EU heads of state and government are planning to meet with Pope Francis in Rome on 24 March, ahead of a summit expected to provide a vision for the future of the EU after Brexit, diplomats told euractiv.com.
On the occasion of the 60th anniversary of the Rome Treaties, EU leaders will hold a summit in the Italian capital on 25 March with the hope of creating a new positive vision for the Union, which is faced with multiple crises.
But the day before, they will meet with Pope Francis in the Vatican.
Prime Minister of Malta Joseph Muscat mentioned on Monday (27 February) a possible meeting with the Pope, which in his words would “provide leadership that politicians miss” in the context of the historic date of the Rome anniversary.

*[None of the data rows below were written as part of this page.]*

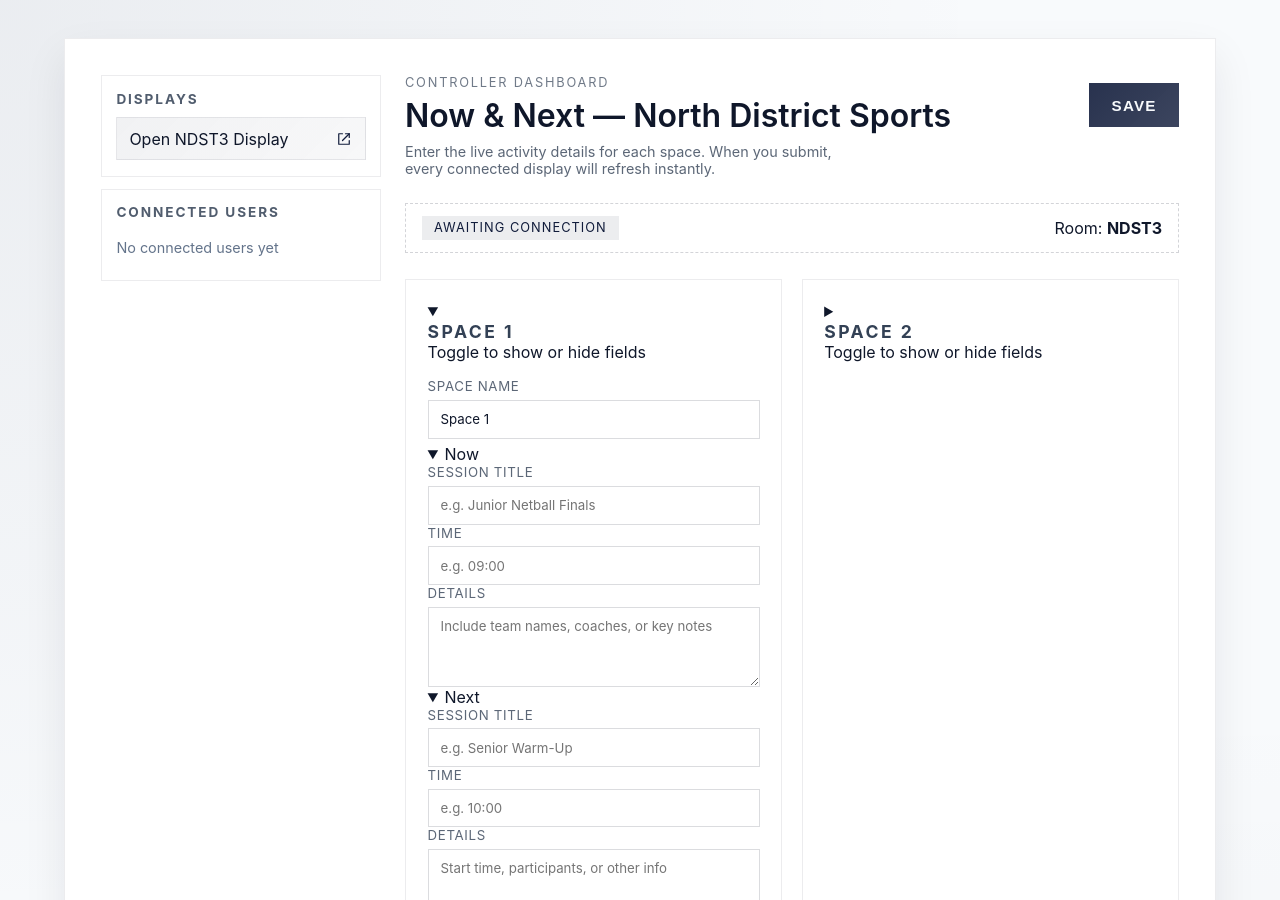
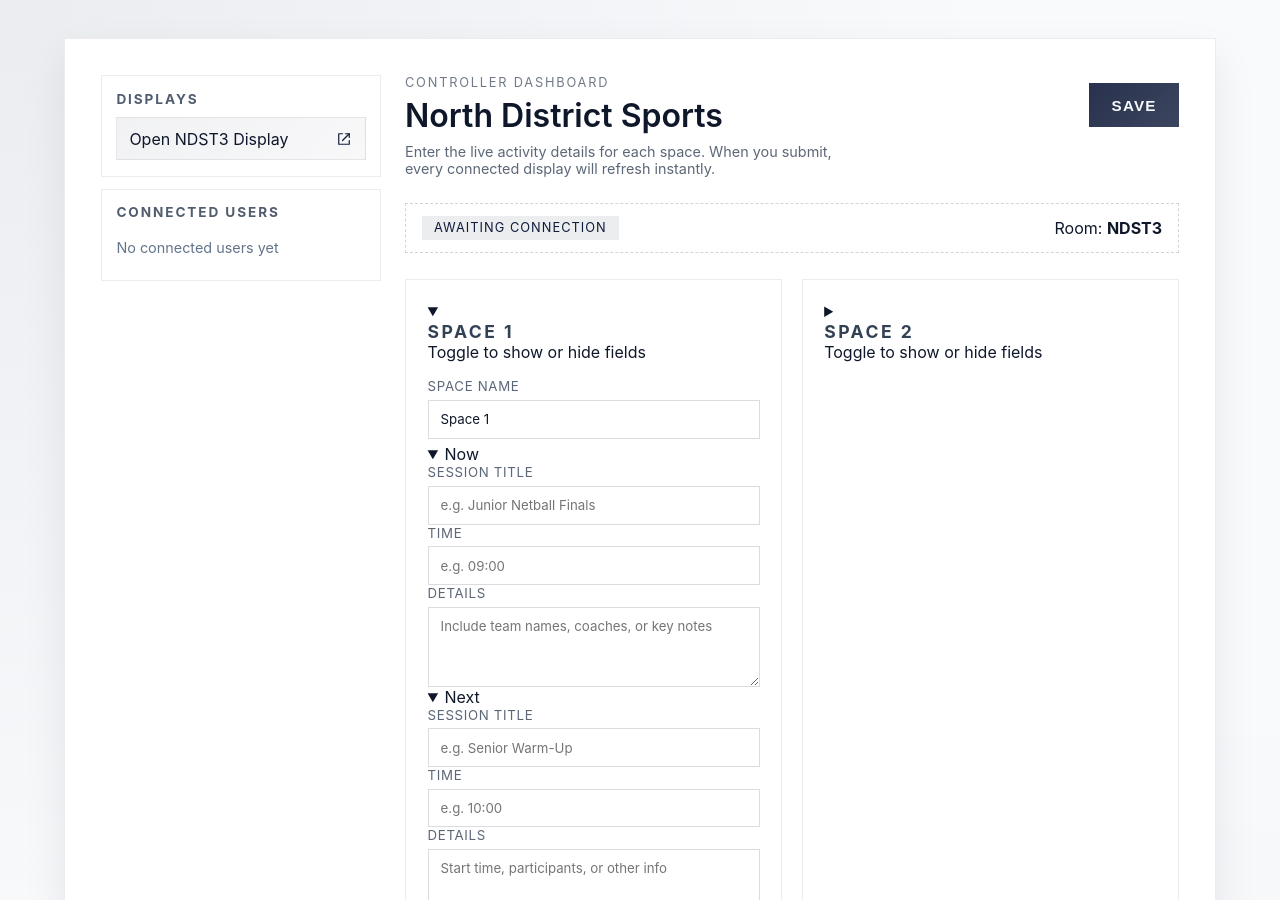
Before and after one commit to krussll/nownextlive, a Jekyll site: the page r/NDST3/controller/index.html, which Jekyll copies as it is, in a window 1280 px wide and 900 px high. Built offline with Jekyll 4.4.1, drawn with Linux system fonts in a browser that asks for light colours.

Commit message:
Update index.html

```diff
--- a/r/NDST3/controller/index.html
+++ b/r/NDST3/controller/index.html
@@ -35,7 +35,7 @@
                     <div class="header-row">
                         <div class="header-text">
                             <span>Controller Dashboard</span>
-                            <h1>Now &amp; Next — North District Sports</h1>
+                            <h1>North District Sports</h1>
                         </div>
                         <button id="btn">SAVE</button>
                     </div>
```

“I do think he [Pope Francis] is the ultimate world leader that within the circumstances has the skills and the vision to say things that transcend the obvious and banalities we all say in politics,” Muscat said. With a smile, he added “this comes from a Socialist”.
Muscat made the remarks at a think tank forum in Valletta dedicated to the EU’s neighbourhood relations, organised by the Jacques Delors Institute (JDI).
Yves Bertoncini, director of JDI, told EURACTIV that after Barack Obama left office, Pope Francis was the only moral authority to provide guidance to EU leaders.
Diplomats told EURACTIV that the idea of EU leaders meeting Pope Francis was floated some time ago and that it received a positive response.
Pope Francis addressed the European Parliament in November 2014 urging Europe to create jobs and not allow the bureaucracy of its institutions to suffocate the ideals that once made it vibrant.
Francis told MEPs Europe needed new impetus and energy, saying it often seemed “somewhat elderly and haggard”, comparing it to a grandmother who is no longer fertile and full of life.
“As a result, the great ideas which once inspired Europe seem to have lost their attraction, only to be replaced by the bureaucratic technicalities of its institutions,” he said.
He also told Europe’s leaders to do more to help thousands of migrants risking their lives trying to get into the continent, saying they had to stop the Mediterranean becoming “a vast cemetery”.
Pope Francis is reportedly studying the possibility of a visit to South Sudan, where according to the EU, 100,000 people now face starvation, although other aid agencies, such as Save the Children, put the figure even higher.
He has helped restore full diplomatic relations between Cuba and the United States, visited Israel and received Palestinian leader Mahmoud Abbas in the Vatican, visited Armenia and Azerbaijan, two countries in the EU neighbourhood technically at war with each other.
Pope Francis was awarded the Charlemagne Prize on 6 May 2016. The prize is awarded to people who are seen to have furthered the cause of European unification.